Strong, permanent identifiers
The study found that both Edge and Yandex send identifiers that are tied to the device hardware. These unique strings, which can also be used to link different apps that run on the same device, remain unchanged even after new browser installations. Edge sends a device's universally unique identifier to a Microsoft server at self.events.data.microsoft.com. This identifier cannot simply be changed or deleted. In addition, the Edge feature, which automatically completes website requirements and sends details of typed websites to a back-end server, cannot be deactivated. The researcher said he didn't know how users could disable data collection.
Yandex meanwhile collected a cryptographic hash of the hardware MAC address and details of the websites visited via the autocomplete function, although the latter could be deactivated. Because Edge and Yandex collect identifiers that are associated with the hardware on which the browsers are running, the data is retained when the browser is reinstalled and can also be used to link different apps that are running on the same device. These identifiers can then be used to track IP addresses over time.
“Transferring device identifiers to back-end servers is obviously the most worrying because it is a strong, permanent identifier of a user device that can be regenerated at will, even from other apps (thereby linking data between apps of the same) Manufacturer is enabled) and cannot simply be changed or reset by users, ”warned the paper.
A Microsoft representative provided an answer on the condition that it is not named and the answer is not quoted. There was no reason for this requirement.
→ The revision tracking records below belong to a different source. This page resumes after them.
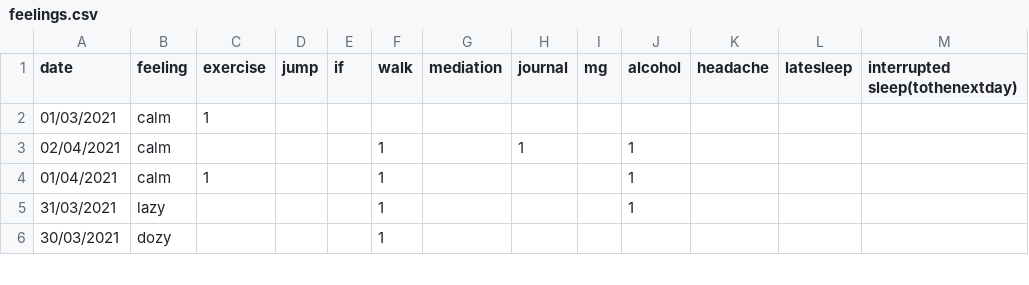
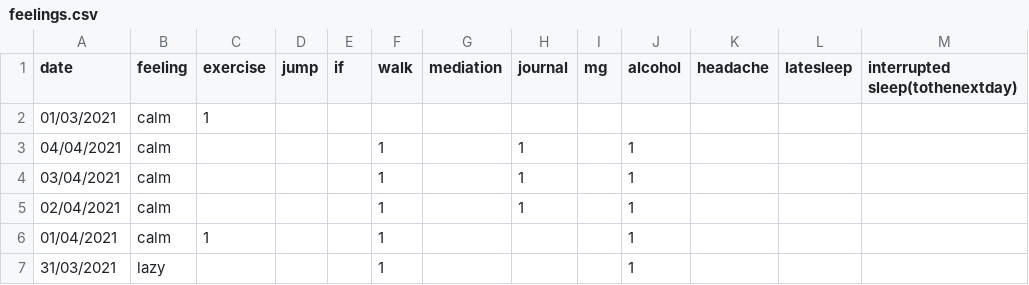
Before and after one commit to Amarilda/KPI, a CSV file: feelings.csv, drawn as a sheet; only a part is shown; the shorter side is filled out with more unchanged rows.

Commit message:
Update feelings.csv

```diff
--- a/feelings.csv
+++ b/feelings.csv
@@ -2,2 +2,4 @@ date,feeling,exercise,jump,if,walk,mediation,journal,mg,alcohol,headache,latesle
 01/03/2021,calm,1,,,,,,,,,,
+04/04/2021,calm,,,,1,,1,,1,,,
+03/04/2021,calm,,,,1,,1,,1,,,
 02/04/2021,calm,,,,1,,1,,1,,,
```
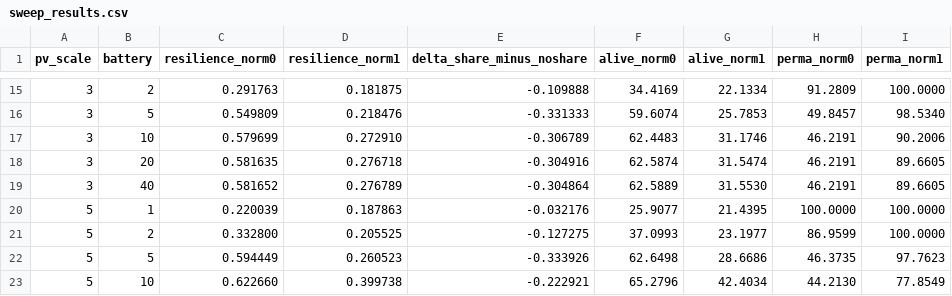
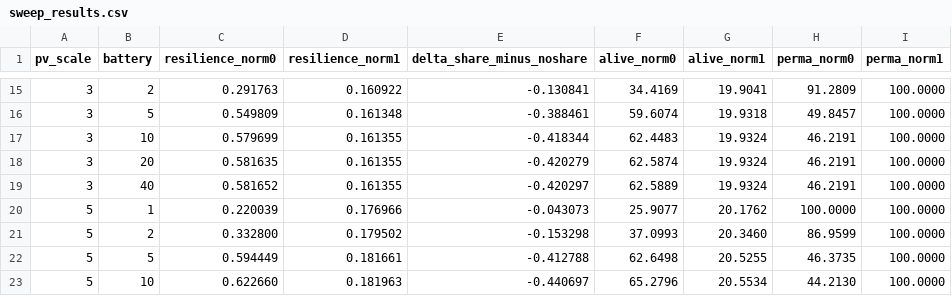
Before and after one commit to xinwei-zhuang/CSSS-simpleABM, a CSV file: outputs/sweep_results.csv, drawn as a sheet; only a part is shown, gaps mark what is left out; the diff covers the shown part only.

```diff
--- a/outputs/sweep_results.csv
+++ b/outputs/sweep_results.csv
@@ -15,9 +15,9 @@ pv_scale,battery,resilience_norm0,resilience_norm1,delta_share_minus_noshare,ali
-3,2,0.291763,0.181875,-0.109888,34.4169,22.1334,91.2809,100.0000
-3,5,0.549809,0.218476,-0.331333,59.6074,25.7853,49.8457,98.5340
-3,10,0.579699,0.272910,-0.306789,62.4483,31.1746,46.2191,90.2006
-3,20,0.581635,0.276718,-0.304916,62.5874,31.5474,46.2191,89.6605
-3,40,0.581652,0.276789,-0.304864,62.5889,31.5530,46.2191,89.6605
-5,1,0.220039,0.187863,-0.032176,25.9077,21.4395,100.0000,100.0000
-5,2,0.332800,0.205525,-0.127275,37.0993,23.1977,86.9599,100.0000
-5,5,0.594449,0.260523,-0.333926,62.6498,28.6686,46.3735,97.7623
-5,10,0.622660,0.399738,-0.222921,65.2796,42.4034,44.2130,77.8549
+3,2,0.291763,0.160922,-0.130841,34.4169,19.9041,91.2809,100.0000
+3,5,0.549809,0.161348,-0.388461,59.6074,19.9318,49.8457,100.0000
+3,10,0.579699,0.161355,-0.418344,62.4483,19.9324,46.2191,100.0000
+3,20,0.581635,0.161355,-0.420279,62.5874,19.9324,46.2191,100.0000
+3,40,0.581652,0.161355,-0.420297,62.5889,19.9324,46.2191,100.0000
+5,1,0.220039,0.176966,-0.043073,25.9077,20.1762,100.0000,100.0000
+5,2,0.332800,0.179502,-0.153298,37.0993,20.3460,86.9599,100.0000
+5,5,0.594449,0.181661,-0.412788,62.6498,20.5255,46.3735,100.0000
+5,10,0.622660,0.181963,-0.440697,65.2796,20.5534,44.2130,100.0000
```
Also changed, not shown: 117 edited cells elsewhere in this file, outputs/comparison.csv, outputs/norm_0/daily_metrics.csv, 15 other files.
She said Edge is asking for permission to collect diagnostic data that will be used to improve products. She said that this collection can be turned off. The data may include information about websites visited, but is not stored in users' Microsoft accounts.
When users are signed in to Edge, they can sync their browsing history to make it available on other devices. Users can view and delete this history on the privacy dashboard at privacy.microsoft.com. Microsoft's Defender SmartScreen – a Windows 10 feature that protects against phishing and malware websites and downloading potentially harmful files – checks URLs that users want to visit. This standard functionality can be deactivated via the settings for Edge data protection and services.
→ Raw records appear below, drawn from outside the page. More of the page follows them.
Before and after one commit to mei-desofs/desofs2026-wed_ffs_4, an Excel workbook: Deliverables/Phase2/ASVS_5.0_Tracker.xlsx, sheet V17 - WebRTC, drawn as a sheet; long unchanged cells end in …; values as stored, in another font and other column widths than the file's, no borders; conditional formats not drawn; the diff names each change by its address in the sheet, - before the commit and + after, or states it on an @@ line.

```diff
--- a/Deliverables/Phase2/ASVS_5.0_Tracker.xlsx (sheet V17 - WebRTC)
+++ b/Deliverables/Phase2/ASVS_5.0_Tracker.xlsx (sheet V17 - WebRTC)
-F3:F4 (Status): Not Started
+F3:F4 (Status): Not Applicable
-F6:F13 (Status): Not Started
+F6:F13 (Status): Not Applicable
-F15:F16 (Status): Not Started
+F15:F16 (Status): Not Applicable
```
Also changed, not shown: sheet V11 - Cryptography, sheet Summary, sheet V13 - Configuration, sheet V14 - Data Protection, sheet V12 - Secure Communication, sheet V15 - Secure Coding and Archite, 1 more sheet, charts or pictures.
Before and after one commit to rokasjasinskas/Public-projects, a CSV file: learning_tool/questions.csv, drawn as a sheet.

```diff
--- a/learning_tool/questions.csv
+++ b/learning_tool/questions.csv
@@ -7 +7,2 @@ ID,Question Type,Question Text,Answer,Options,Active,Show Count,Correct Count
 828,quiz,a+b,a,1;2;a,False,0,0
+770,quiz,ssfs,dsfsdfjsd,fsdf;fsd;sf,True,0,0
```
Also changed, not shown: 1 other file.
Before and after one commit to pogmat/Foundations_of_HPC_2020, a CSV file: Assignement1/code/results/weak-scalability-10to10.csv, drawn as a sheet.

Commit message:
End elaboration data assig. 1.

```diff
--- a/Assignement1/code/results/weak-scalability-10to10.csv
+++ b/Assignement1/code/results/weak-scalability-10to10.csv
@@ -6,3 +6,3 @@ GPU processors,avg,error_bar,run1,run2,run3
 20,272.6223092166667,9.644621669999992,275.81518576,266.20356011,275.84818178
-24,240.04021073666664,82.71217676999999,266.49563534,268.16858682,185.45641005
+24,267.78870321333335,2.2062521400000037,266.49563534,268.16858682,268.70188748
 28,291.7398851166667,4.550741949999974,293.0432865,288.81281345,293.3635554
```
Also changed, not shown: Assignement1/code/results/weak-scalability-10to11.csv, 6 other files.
With the unique identifier, Edge users can delete associated diagnostic data stored on Microsoft servers with a single click.
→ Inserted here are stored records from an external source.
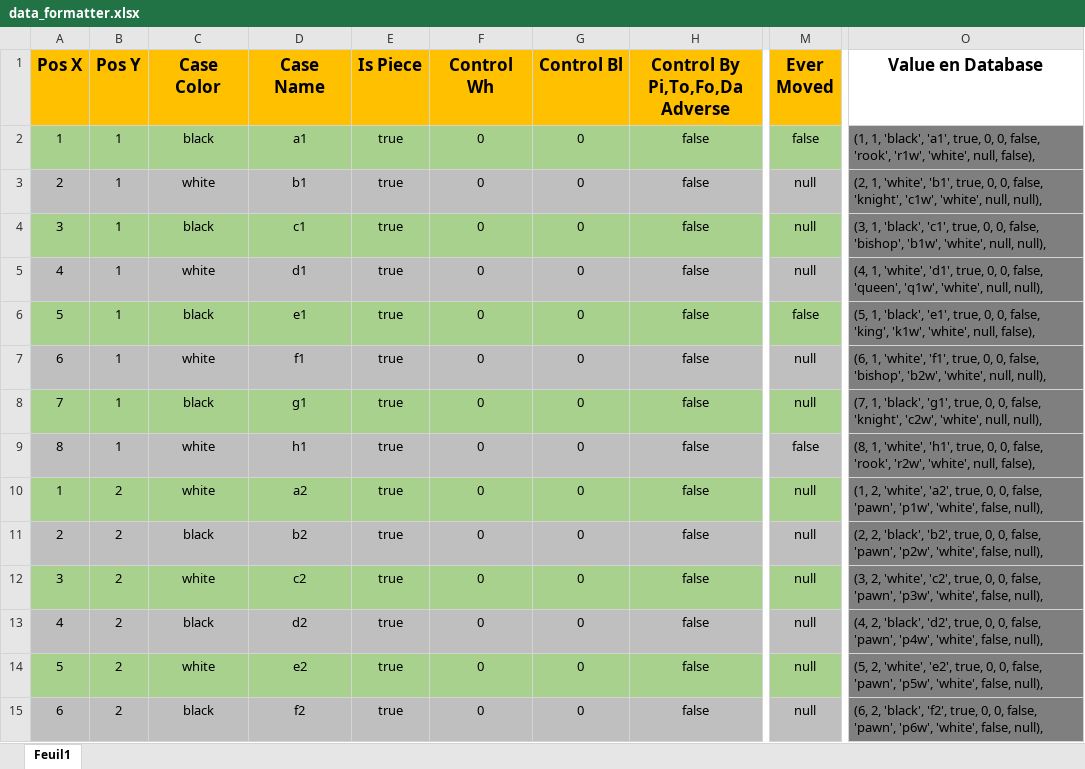
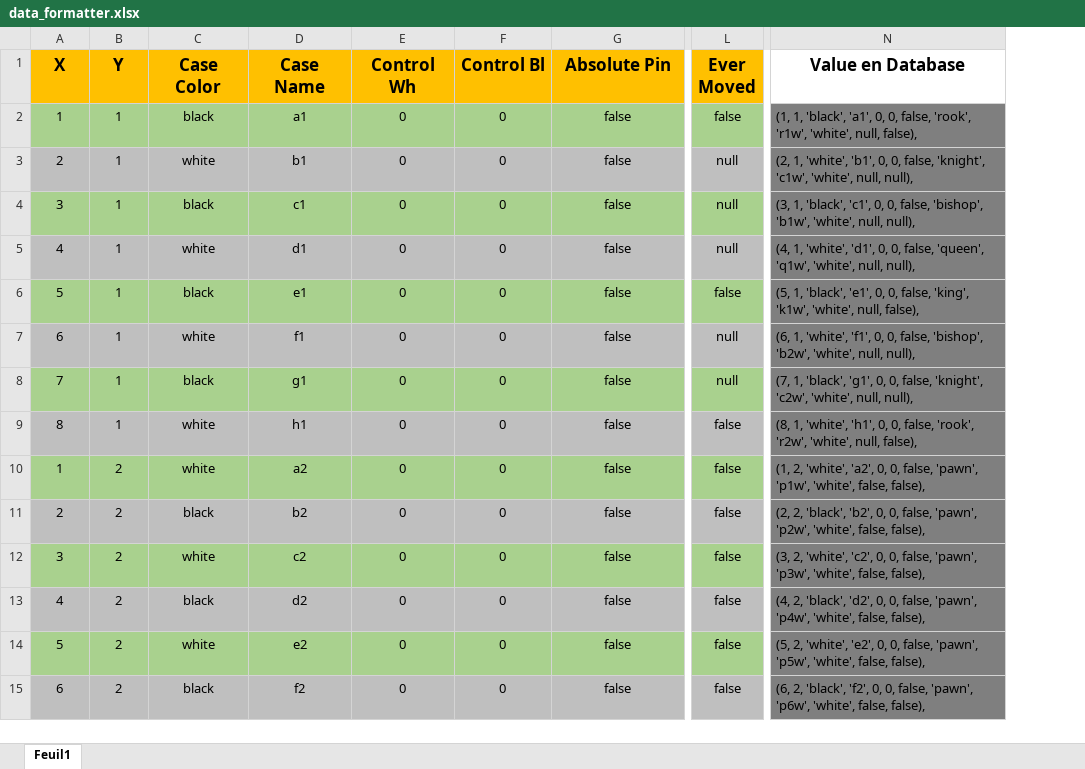
Before and after one commit to Alexandre-RICHARD/Portfolio-Back, an Excel workbook: data/data_formatter.xlsx, sheet Feuil1, drawn as a sheet; only a part is shown, gaps mark what is left out; values as stored, in another font and other column widths than the file's, no borders; removed rows and columns are numbered as before the commit, all else as after; the diff covers the shown part only; the diff names each change by its address in the sheet, - before the commit and + after, or states it on an @@ line.

```diff
--- a/data/data_formatter.xlsx (sheet Feuil1)
+++ b/data/data_formatter.xlsx (sheet Feuil1)
-column E (Is Piece), rows 2-15: all true
-A1: Pos X
+A1: X
-B1: Pos Y
+B1: Y
-G1: Control By Pi,To,Fo,Da Adverse
+G1: Absolute Pin
-N2 (Value en Database): …'black', 'a1', true, 0, 0,…
+N2 (Value en Database): …'black', 'a1', 0, 0,…
-N3 (Value en Database): …'white', 'b1', true, 0, 0,…
+N3 (Value en Database): …'white', 'b1', 0, 0,…
-N4 (Value en Database): …'black', 'c1', true, 0, 0,…
+N4 (Value en Database): …'black', 'c1', 0, 0,…
-N5 (Value en Database): …'white', 'd1', true, 0, 0,…
+N5 (Value en Database): …'white', 'd1', 0, 0,…
-N6 (Value en Database): …'black', 'e1', true, 0, 0,…
+N6 (Value en Database): …'black', 'e1', 0, 0,…
-N7 (Value en Database): …'white', 'f1', true, 0, 0,…
+N7 (Value en Database): …'white', 'f1', 0, 0,…
-N8 (Value en Database): …'black', 'g1', true, 0, 0,…
+N8 (Value en Database): …'black', 'g1', 0, 0,…
-N9 (Value en Database): …'white', 'h1', true, 0, 0,…
+N9 (Value en Database): …'white', 'h1', 0, 0,…
-L10:L15 (Ever Moved): null
+L10:L15 (Ever Moved): false
-N10 (Value en Database): …'white', 'a2', true, 0, 0, false, 'pawn', 'p1w', 'white', false, null),
+N10 (Value en Database): …'white', 'a2', 0, 0, false, 'pawn', 'p1w', 'white', false, false),
-N11 (Value en Database): …'black', 'b2', true, 0, 0, false, 'pawn', 'p2w', 'white', false, null),
+N11 (Value en Database): …'black', 'b2', 0, 0, false, 'pawn', 'p2w', 'white', false, false),
-N12 (Value en Database): …'white', 'c2', true, 0, 0, false, 'pawn', 'p3w', 'white', false, null),
+N12 (Value en Database): …'white', 'c2', 0, 0, false, 'pawn', 'p3w', 'white', false, false),
-N13 (Value en Database): …'black', 'd2', true, 0, 0, false, 'pawn', 'p4w', 'white', false, null),
+N13 (Value en Database): …'black', 'd2', 0, 0, false, 'pawn', 'p4w', 'white', false, false),
-N14 (Value en Database): …'white', 'e2', true, 0, 0, false, 'pawn', 'p5w', 'white', false, null),
+N14 (Value en Database): …'white', 'e2', 0, 0, false, 'pawn', 'p5w', 'white', false, false),
-N15 (Value en Database): …'black', 'f2', true, 0, 0, false, 'pawn', 'p6w', 'white', false, null),
+N15 (Value en Database): …'black', 'f2', 0, 0, false, 'pawn', 'p6w', 'white', false, false),
```
Also changed, not shown: 60 edited cells elsewhere in this sheet, 6 other files.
At the other end of the data protection spectrum was Brave. The study found that Brave's default settings offer the greatest data protection because no collection of identifiers allows IP addresses to be tracked over a long period of time, and the details of websites visited with back-end servers are not shared.
Chrome, Firefox and Safari fell into a medium category. The autocomplete feature in all three browsers transmitted details of the websites they visited in real time as the URLs were entered. However, these default settings can be deactivated. Other potentially harmful behaviors were:
- Chrome: sends a permanent identifier along with website addresses so that the two can be linked
- Fire fox: Contains identifiers in telemetry transmissions that can link these things over time (telemetry is enabled by default, but can be disabled). Firefox also opens a permanent web socket for push notifications. The web socket, according to the researcher, is linked to a unique identifier and may possibly be used for tracking, which is not easy to deactivate.
- Safari: The default value is a start page on which information can be passed on to "several third parties" who can load pages with identifiers in advance into the browser cache. In addition, associated iCloud processes have made connections that contain identifiers.
Representatives from Google, Mozilla and Apple did not immediately respond to the results. This post will be updated if the answers come later.
Chrome, Firefox, and Mozilla users can improve privacy protection by disabling the website's auto-complete feature, which I have never found so useful anyway. My inspection of Edge appeared to confirm the researcher's claim that there is no way to disable autocomplete in Edge. However, Microsoft's answer above provides ways to curb some of the other data transfers. While the browser has advanced security measures that are resistant to exploits, users who prioritize data protection should consider disabling the default behavior or using a different browser.